GIVEN ENTRIES >>
* * * * * * *
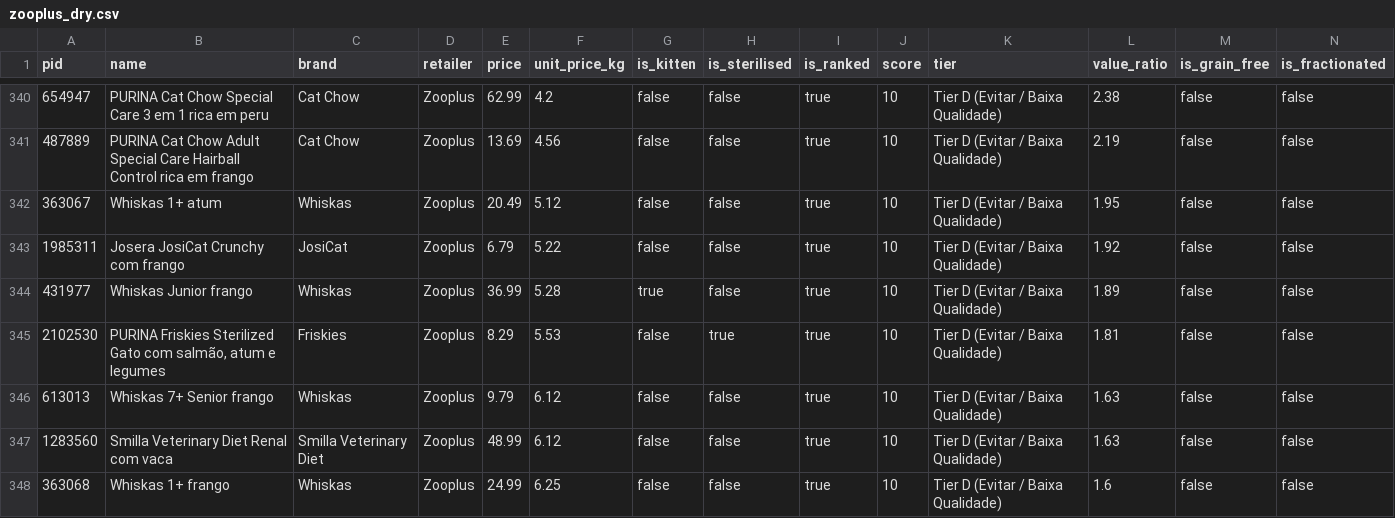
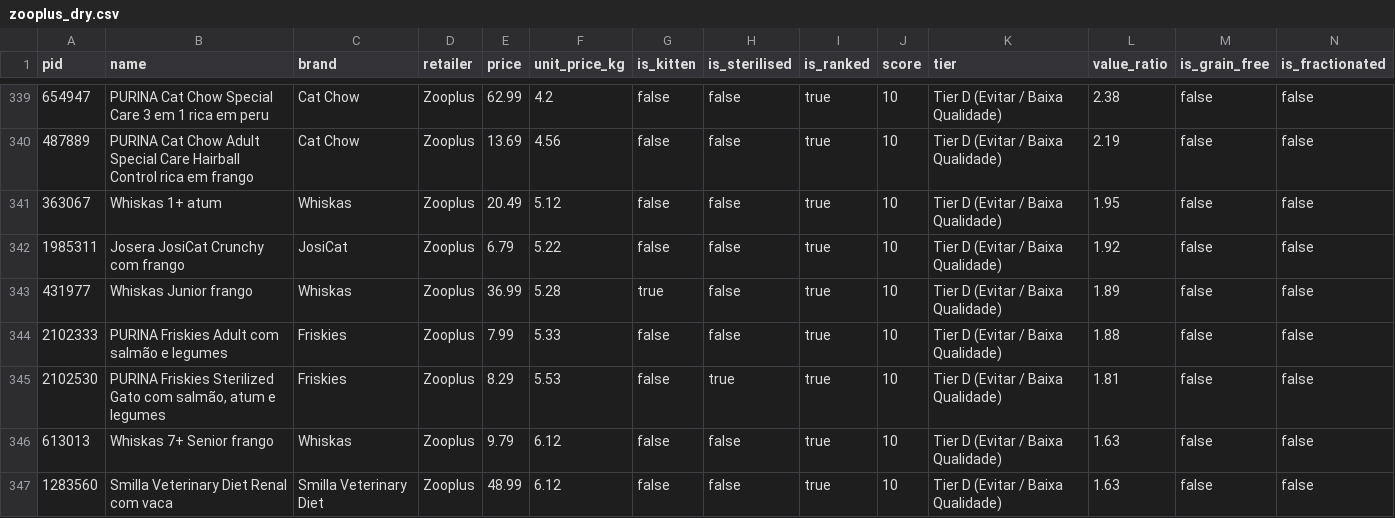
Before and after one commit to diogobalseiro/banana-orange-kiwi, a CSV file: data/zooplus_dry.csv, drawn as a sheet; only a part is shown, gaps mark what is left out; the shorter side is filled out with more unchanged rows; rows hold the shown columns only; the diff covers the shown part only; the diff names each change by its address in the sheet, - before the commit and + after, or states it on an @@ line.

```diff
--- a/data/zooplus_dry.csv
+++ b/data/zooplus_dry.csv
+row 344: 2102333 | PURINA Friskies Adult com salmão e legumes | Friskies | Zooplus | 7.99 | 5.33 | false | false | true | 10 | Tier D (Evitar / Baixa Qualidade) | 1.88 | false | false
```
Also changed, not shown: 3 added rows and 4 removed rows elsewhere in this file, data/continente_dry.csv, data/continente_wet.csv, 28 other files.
* * * * * * *
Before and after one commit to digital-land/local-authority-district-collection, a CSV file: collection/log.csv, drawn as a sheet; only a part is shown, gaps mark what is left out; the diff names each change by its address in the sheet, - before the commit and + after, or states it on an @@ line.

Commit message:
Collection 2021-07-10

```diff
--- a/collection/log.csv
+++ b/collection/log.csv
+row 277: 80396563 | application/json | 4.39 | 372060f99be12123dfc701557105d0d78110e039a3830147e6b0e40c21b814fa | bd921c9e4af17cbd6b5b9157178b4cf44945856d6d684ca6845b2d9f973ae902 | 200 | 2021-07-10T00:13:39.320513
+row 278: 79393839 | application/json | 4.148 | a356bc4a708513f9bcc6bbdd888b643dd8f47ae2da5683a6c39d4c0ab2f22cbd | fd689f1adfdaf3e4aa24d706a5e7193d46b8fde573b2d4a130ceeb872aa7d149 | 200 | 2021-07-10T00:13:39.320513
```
* * * * * * *
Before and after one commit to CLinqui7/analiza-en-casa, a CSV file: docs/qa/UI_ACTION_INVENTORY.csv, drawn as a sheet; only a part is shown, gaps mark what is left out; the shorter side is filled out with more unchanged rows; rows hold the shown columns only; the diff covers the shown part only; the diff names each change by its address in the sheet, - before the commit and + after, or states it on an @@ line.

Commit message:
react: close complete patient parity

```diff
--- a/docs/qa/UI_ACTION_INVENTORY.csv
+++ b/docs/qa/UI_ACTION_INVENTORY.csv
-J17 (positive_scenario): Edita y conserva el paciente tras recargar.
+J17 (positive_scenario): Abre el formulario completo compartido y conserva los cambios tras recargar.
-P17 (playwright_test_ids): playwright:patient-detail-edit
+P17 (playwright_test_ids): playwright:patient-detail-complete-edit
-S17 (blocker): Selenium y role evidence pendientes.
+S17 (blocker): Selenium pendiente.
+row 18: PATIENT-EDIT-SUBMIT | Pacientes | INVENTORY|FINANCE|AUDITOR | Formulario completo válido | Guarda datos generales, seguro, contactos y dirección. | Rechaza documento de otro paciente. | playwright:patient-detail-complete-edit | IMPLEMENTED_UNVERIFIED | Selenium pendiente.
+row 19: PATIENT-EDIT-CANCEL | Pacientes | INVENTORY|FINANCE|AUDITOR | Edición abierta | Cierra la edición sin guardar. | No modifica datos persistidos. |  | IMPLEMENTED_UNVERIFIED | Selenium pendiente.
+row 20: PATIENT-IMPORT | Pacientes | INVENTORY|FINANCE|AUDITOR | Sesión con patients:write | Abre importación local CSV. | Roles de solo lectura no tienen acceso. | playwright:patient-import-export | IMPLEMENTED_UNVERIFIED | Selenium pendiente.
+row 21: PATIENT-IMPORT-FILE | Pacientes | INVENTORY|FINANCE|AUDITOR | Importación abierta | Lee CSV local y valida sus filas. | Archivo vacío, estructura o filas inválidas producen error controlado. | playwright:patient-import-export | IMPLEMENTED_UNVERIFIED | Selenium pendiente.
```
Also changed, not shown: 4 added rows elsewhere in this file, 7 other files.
* * * * * * *
WHAT THE TASK REQUIRES >> Reproduce every line from the entries that holds the word "Selenium".

SOLUTION TO THE EXERCISE >>
-S17 (blocker): Selenium y role evidence pendientes.
+S17 (blocker): Selenium pendiente.
+row 18: PATIENT-EDIT-SUBMIT | Pacientes | INVENTORY|FINANCE|AUDITOR | Formulario completo válido | Guarda datos generales, seguro, contactos y dirección. | Rechaza documento de otro paciente. | playwright:patient-detail-complete-edit | IMPLEMENTED_UNVERIFIED | Selenium pendiente.
+row 19: PATIENT-EDIT-CANCEL | Pacientes | INVENTORY|FINANCE|AUDITOR | Edición abierta | Cierra la edición sin guardar. | No modifica datos persistidos. |  | IMPLEMENTED_UNVERIFIED | Selenium pendiente.
+row 20: PATIENT-IMPORT | Pacientes | INVENTORY|FINANCE|AUDITOR | Sesión con patients:write | Abre importación local CSV. | Roles de solo lectura no tienen acceso. | playwright:patient-import-export | IMPLEMENTED_UNVERIFIED | Selenium pendiente.
+row 21: PATIENT-IMPORT-FILE | Pacientes | INVENTORY|FINANCE|AUDITOR | Importación abierta | Lee CSV local y valida sus filas. | Archivo vacío, estructura o filas inválidas producen error controlado. | playwright:patient-import-export | IMPLEMENTED_UNVERIFIED | Selenium pendiente.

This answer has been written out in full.